Although the days of massive exploitation (such as the export of important archaeological collections) may have ceased to exist, the flow of data and specimens still moves predominantly to the developed world, a situation some have described as "academic imperialism". No wonder most Third World countries have instituted increasingly stringent requirements on foreign researchers. For example, many countries now require lengthy reviews, hefty research fees, copies of publications and duplicate specimens. Dissemination of the research results, however, still falls short at the national level and is usually nonexistent at the local level.
By necessity, therefore, social scientists must establish rapport with the environment in which they work. With notable exceptions, however, most biologists do not. As a result, indigenous communities feel exploited and some have imposed their own limits on researchers. For example, the Kuna Indians of Panama and the Awa of Ecuador have developed regulations for visiting researchers, and the United Nations' Food and Agricultural Organisation recently ratified a "code of conduct for international collectors and users of germplasm", developed initially by a coalition of Latin American grassroots conservation organisations.
Given the increasing demands by local communities and the growing awareness of the value of indigenous knowledge, greater exchange is essential for field researchers. This communication is as important for archaeologists working on Native American sites as it is for biologists working near indigenous communities in the Amazon.
Many scientists are discovering that their research sites are shrinking as animal and plant resources are destroyed in the face of increasing human and economic pressure. Without real community participation, understanding and support, this loss of biodiversity will continue and indigenous knowledge in traditional cultures will become more and more Westernised.
A "scientific code of ethics" is the interesting outcome of 16 years of field research experience with the University of California Research Expeditions Programme, a model public research participation programme that provides exchange opportunities between scientists, educators, the public and their counterparts in the host country. Assisting Third World countries to develop their own scientific infrastructures is a goal of the "code."

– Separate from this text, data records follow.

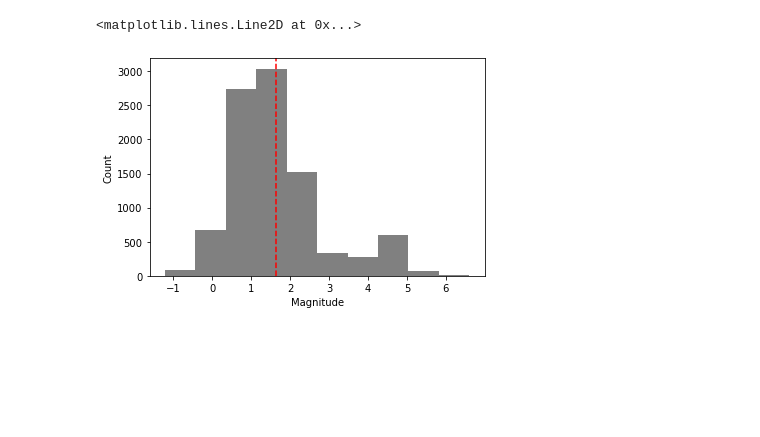
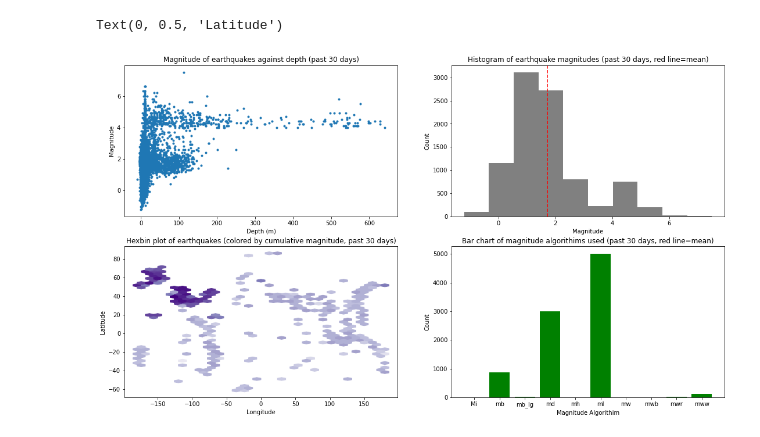
Before and after one commit to girons97/assignments, a Jupyter notebook: earthquakes_pandas/earthquakes_pandas.ipynb, the cells around one changed output. Saved outputs shown, nothing was run; the diff lists cells and outputs as text; code cells hidden in the pictures; blank space fills up the shorter version.

```diff
--- a/earthquakes_pandas/earthquakes_pandas.ipynb
+++ b/earthquakes_pandas/earthquakes_pandas.ipynb
@@ -98,8 +107,33 @@ Name: mag, dtype: float64
-# %%
-plt.hist(earthquakes['mag'], color='grey')
-plt.xlabel('Magnitude')
-plt.ylabel('Count')
-plt.axvline(earthquakes['mag'].mean(), ls='--', color='red')
-# %% [output]
-<matplotlib.lines.Line2D at 0x...>
-[figure, removed]
+# %%
+fig, axs = plt.subplots(2,2)
+fig.set_size_inches(18.5, 10.5)
+
+#Subplot 1 scatter graph of magnitude against depth
+axs[0, 0].scatter(earthquakes['depth'], earthquakes['mag'], marker='.')
+axs[0, 0].set_title('Magnitude of earthquakes against depth (past 30 days)')
+axs[0, 0].set_xlabel('Depth (m)')
+axs[0, 0].set_ylabel('Magnitude')
+
+#Subplot 2 histogram of magnitude
+axs[0, 1].hist(earthquakes['mag'], color='grey')
+axs[0, 1].set_title('Histogram of earthquake magnitudes (past 30 days, red line=mean)')
+axs[0, 1].set_xlabel('Magnitude')
+axs[0, 1].set_ylabel('Count')
+axs[0, 1].axvline(earthquakes['mag'].mean(), ls='--', color='red')
+
+#Subplot 3 bar chart of algorithims
+magtype_count = earthquakes.groupby(['magType']).size().reset_index()
+magtype_count.columns = ['Algorithim', 'Count']
+axs[1, 1].bar(magtype_count['Algorithim'], magtype_count['Count'], color='green')
+axs[1, 1].set_title('Bar chart of magnitude algorithims used (past 30 days, red line=mean)')
+axs[1, 1].set_xlabel('Magnitude Algorithim')
+axs[1, 1].set_ylabel('Count')
+
+#Subplot 4 hexagonal bin plot
+axs[1, 0].hexbin(earthquakes['longitude'], earthquakes['latitude'], C=earthquakes['mag'], gridsize=(30,30), bins=20, cmap=plt.cm.Purples_r)
+axs[1, 0].set_title('Hexbin plot of earthquakes (colored by cumulative magnitude, past 30 days)')
+axs[1, 0].set_xlabel('Longitude')
+axs[1, 0].set_ylabel('Latitude')
+# %% [output]
+Text(0, 0.5, 'Latitude')
+[figure, added]
```
Also changed, not shown: parts of 11 cells of this notebook.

Thus, it includes suggestions for training students at all levels as well as fostering in them interest in science and environmentally sound economic activities. Although the entire "code" may not be applicable to every situation, its spirit and aims have general validity. The "Code" helps bridge the gap between scientists and the public; it fosters mutual respect and encourages sharing of knowledge and resources. This kind of interaction is critical for developing the global partnerships that are necessary "in a world where the results of science touch the very problem of existence."
This is an extract from an article by Jean G Colvin of the University Research Expeditions Programme, University of California, Berkeley. The article is in Conservation Biology.